• _Directions for this task_:
What is the number of lines in the listing below that contain the word "UserUseCase"? Give only that number.

• _Entries shown_:

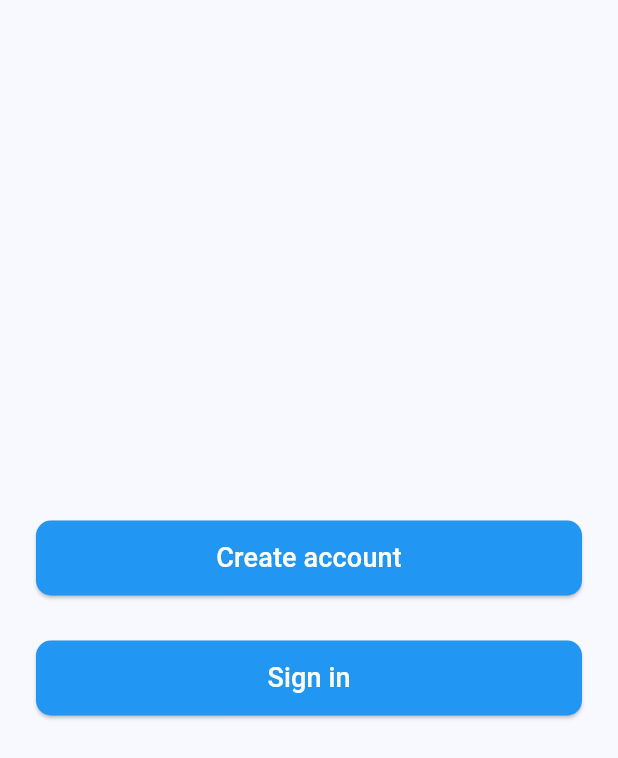
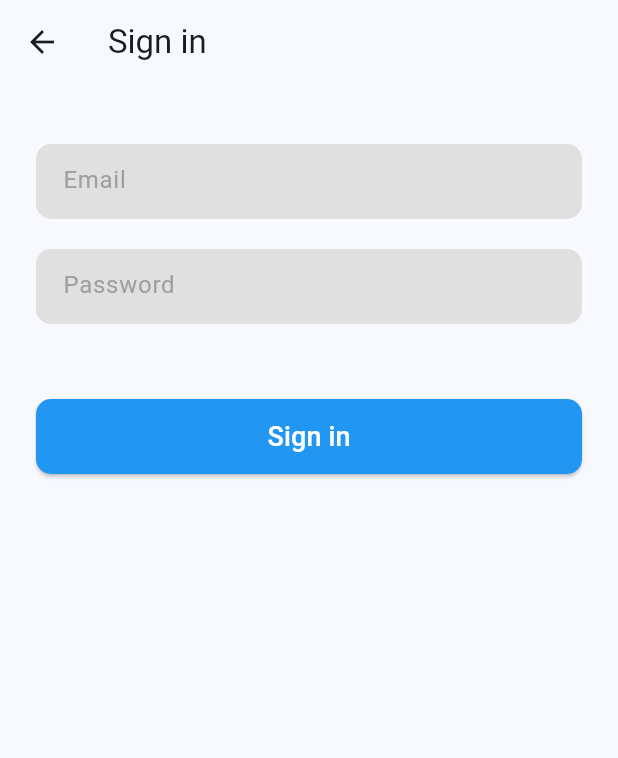
Before and after one commit to Gegerout/location_app, a Flutter app: the screen it shows after launch, after a tap on "Sign in", on a phone screen of 412 x 824 dp. Shown: the top 758 px of the screen. Run offline on Flutter 3.47's test engine with Material 2 defaults, Android fonts, the phone set to English and light mode, and no system bars; our stand-ins replace dio, flutter_riverpod, pinput, supabase_flutter, uni_links; missing offline and left inert: receive_intent; accounts and stored records are empty; network calls fail.

```diff
--- a/lib/auth/data/data_sources/remote_data.dart
+++ b/lib/auth/data/data_sources/remote_data.dart
@@ -13,7 +13,8 @@ class RemoteData {
         mode: LaunchMode.externalApplication);
   }
 
-  Future<UserModel?> getUserInstagramData(String accessToken, int userId, String email) async {
+  Future<UserModel?> getUserInstagramData(
+      String accessToken, int userId, String email) async {
     final Dio dio = Dio();
     const apiUrl = "https://graph.instagram.com/";
     final accessResult =
@@ -28,7 +29,7 @@ class RemoteData {
         "fields": "account_type,id,media_count,username",
         "access_token": accessResult.data["access_token"]
       });
-      if(dataResult.statusCode == 200) {
+      if (dataResult.statusCode == 200) {
         final userModel = UserModel(
             userId,
             accessResult.data["access_token"],
@@ -36,7 +37,8 @@ class RemoteData {
             DateTime.now().toString(),
             dataResult.data["username"],
             dataResult.data["media_count"],
-            dataResult.data["account_type"], email);
+            dataResult.data["account_type"],
+            email);
         await supabase.from("users").insert({
           "access_token": accessResult.data["access_token"],
           "user_id": userId,
@@ -67,6 +69,17 @@ class RemoteData {
     return false;
   }
 
+  Future<UserModel?> signinToAccount(String email, String password) async {
+    final res = await supabase.auth
+        .signInWithPassword(email: email, password: password);
+    if (res.user != null) {
+      final data = await supabase.from("users").select("*").eq("email", email);
+      final model = UserModel.fromJson(data[0]);
+      return model;
+    }
+    return null;
+  }
+
   Future<bool> checkOtpCode(String email, String code) async {
     try {
       await supabase.auth
--- a/lib/auth/data/repository/data_repository.dart
+++ b/lib/auth/data/repository/data_repository.dart
@@ -29,4 +29,14 @@ class DataRepository extends Repository {
     }
     return null;
   }
+
+  @override
+  Future<UserUseCase?> signinToAccount(String email, String password) async {
+    final data = await RemoteData().signinToAccount(email, password);
+    if(data != null) {
+      final usecase = UserUseCase(data);
+      return usecase;
+    }
+    return null;
+  }
 }
--- a/lib/auth/domain/repository/repository_impl.dart
+++ b/lib/auth/domain/repository/repository_impl.dart
@@ -5,4 +5,5 @@ abstract class Repository {
   Future<bool> createUserAccount(String email, String password);
   Future<bool> checkOtpCode(String email, String code);
   Future<UserUseCase?> getUserInstagramData(String accessToken, int userId, String email);
+  Future<UserUseCase?> signinToAccount(String email, String password);
 }
--- a/lib/auth/presentation/pages/loading_page.dart
+++ b/lib/auth/presentation/pages/loading_page.dart
@@ -37,7 +37,7 @@ class _LoadingPageState extends ConsumerState<LoadingPage> {
                         context,
                         MaterialPageRoute(
                             builder: (context) =>
-                                HomePage(accessToken: value.accessToken)),
+                                HomePage(userModel: value,)),
                         (route) => false);
                   });
                 } else {
--- /dev/null
+++ b/lib/auth/presentation/pages/signin_page.dart
@@ -0,0 +1,115 @@
+import 'package:flutter/material.dart';
+import 'package:flutter_riverpod/flutter_riverpod.dart';
+import 'package:location_app/auth/presentation/pages/add_instagram_page.dart';
+import 'package:location_app/auth/presentation/providers/signin_provider.dart';
+import 'package:location_app/auth/presentation/providers/signup_provider.dart';
+import 'package:location_app/home/presentation/pages/home_page.dart';
+
+class SigninPage extends ConsumerWidget {
+  SigninPage({Key? key}) : super(key: key);
+
+  final TextEditingController emailCont = TextEditingController();
+  final TextEditingController passwordCont = TextEditingController();
+
+  @override
+  Widget build(BuildContext context, WidgetRef ref) {
+    return Scaffold(
+      appBar: AppBar(
+        title: const Text("Sign in"),
+      ),
+      body: Padding(
+        padding: const EdgeInsets.only(left: 24, right: 24),
+        child: Column(
+          children: [
+            const SizedBox(height: 40),
+            Container(
+              width: double.infinity,
+              height: 50,
+              decoration: BoxDecoration(
+                  borderRadius: BorderRadius.circular(10),
+                  color: Colors.grey[300]),
+              child: TextFormField(
+                controller: emailCont,
+                keyboardType: TextInputType.emailAddress,
+                style: const TextStyle(
+                    fontSize: 16,
+                    fontWeight: FontWeight.w400,
+                    color: Colors.black),
+                decoration: const InputDecoration(
+                  contentPadding: EdgeInsets.only(left: 14),
+                  hintText: "Email",
+                  hintStyle: TextStyle(
+                      fontSize: 16,
+                      fontWeight: FontWeight.w400,
+                      color: Colors.grey),
+                  border: OutlineInputBorder(
+                    borderSide: BorderSide.none,
+                  ),
+                ),
+              ),
+            ),
+            const SizedBox(height: 20),
+            Container(
+              width: double.infinity,
+              height: 50,
+              decoration: BoxDecoration(
+                  borderRadius: BorderRadius.circular(10),
+                  color: Colors.grey[300]),
+              child: TextFormField(
+                controller: passwordCont,
+                obscureText: true,
+                enableSuggestions: false,
+                autocorrect: false,
+                style: const TextStyle(
+                    fontSize: 16,
+                    fontWeight: FontWeight.w400,
+                    color: Colors.black),
+                decoration: const InputDecoration(
+                  contentPadding: EdgeInsets.only(left: 14),
+                  hintText: "Password",
+                  hintStyle: TextStyle(
+                      fontSize: 16,
+                      fontWeight: FontWeight.w400,
+                      color: Colors.grey),
+                  border: OutlineInputBorder(
+                    borderSide: BorderSide.none,
+                  ),
+                ),
+              ),
+            ),
+            const SizedBox(height: 50),
+            SizedBox(
+              width: double.infinity,
+              height: 50,
+              child: ElevatedButton(
+                  onPressed: () {
+                    ref
+                        .read(signinProvider.notifier)
+                        .signinToAccount(emailCont.text, passwordCont.text)
+                        .then((value) {
+                      if (value != null) {
+                        //Navigator.push(context, MaterialPageRoute(builder: (context) => OtpVerificationPage(email: emailCont.text)));
+                        Navigator.push(
+                            context,
+                            MaterialPageRoute(
+                                builder: (context) =>
+                                    HomePage(userModel: value,)));
+                      }
+                    });
+                  },
+                  style: ElevatedButton.styleFrom(
+                      backgroundColor: Colors.blue,
+                      shape: RoundedRectangleBorder(
+                          borderRadius: BorderRadius.circular(10))),
+                  child: const Text("Sign in",
+                      style: TextStyle(
+                          fontSize: 18,
+                          fontWeight: FontWeight.w500,
+                          color: Colors.white))),
+            ),
+          ],
+        ),
+      ),
+    );
+  }
+}
--- a/lib/auth/presentation/pages/welcome_page.dart
+++ b/lib/auth/presentation/pages/welcome_page.dart
@@ -1,5 +1,6 @@
 import 'package:flutter/material.dart';
 import 'package:location_app/auth/presentation/pages/create_account_page.dart';
+import 'package:location_app/auth/presentation/pages/signin_page.dart';
 
 class WelcomePage extends StatelessWidget {
   const WelcomePage({Key? key}) : super(key: key);
@@ -35,7 +36,7 @@ class WelcomePage extends StatelessWidget {
               height: 50,
               child: ElevatedButton(
                   onPressed: () {
-                    //Navigator.push(context, MaterialPageRoute(builder: (context) => const AddInstagramPage()));
+                    Navigator.push(context, MaterialPageRoute(builder: (context) => SigninPage()));
                   },
                   style: ElevatedButton.styleFrom(
                       backgroundColor: Colors.blue,
--- /dev/null
+++ b/lib/auth/presentation/providers/signin_provider.dart
@@ -0,0 +1,17 @@
+import 'package:flutter/cupertino.dart';
+import 'package:flutter_riverpod/flutter_riverpod.dart';
+import 'package:location_app/auth/data/repository/data_repository.dart';
+
+import '../../data/models/user_model.dart';
+
+final signinProvider = ChangeNotifierProvider((ref) => SigninNotifier());
+
+class SigninNotifier extends ChangeNotifier {
+  Future<UserModel?> signinToAccount(String email, String password) async {
+    final data = await DataRepository().signinToAccount(email, password);
+    if(data != null) {
+      return data.data;
+    }
+    return null;
+  }
+}
--- a/lib/home/presentation/pages/home_page.dart
+++ b/lib/home/presentation/pages/home_page.dart
@@ -1,14 +1,16 @@
 import 'package:flutter/material.dart';
 
+import '../../../auth/data/models/user_model.dart';
+
 class HomePage extends StatelessWidget {
-  const HomePage({Key? key, required this.accessToken}) : super(key: key);
+  const HomePage({Key? key, required this.userModel}) : super(key: key);
 
-  final String accessToken;
+  final UserModel userModel;
 
   @override
   Widget build(BuildContext context) {
     return Scaffold(
-      body: SafeArea(child: Text(accessToken)),
+      body: SafeArea(child: Text(userModel.username)),
     );
   }
 }
```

• _Worked solution_:
4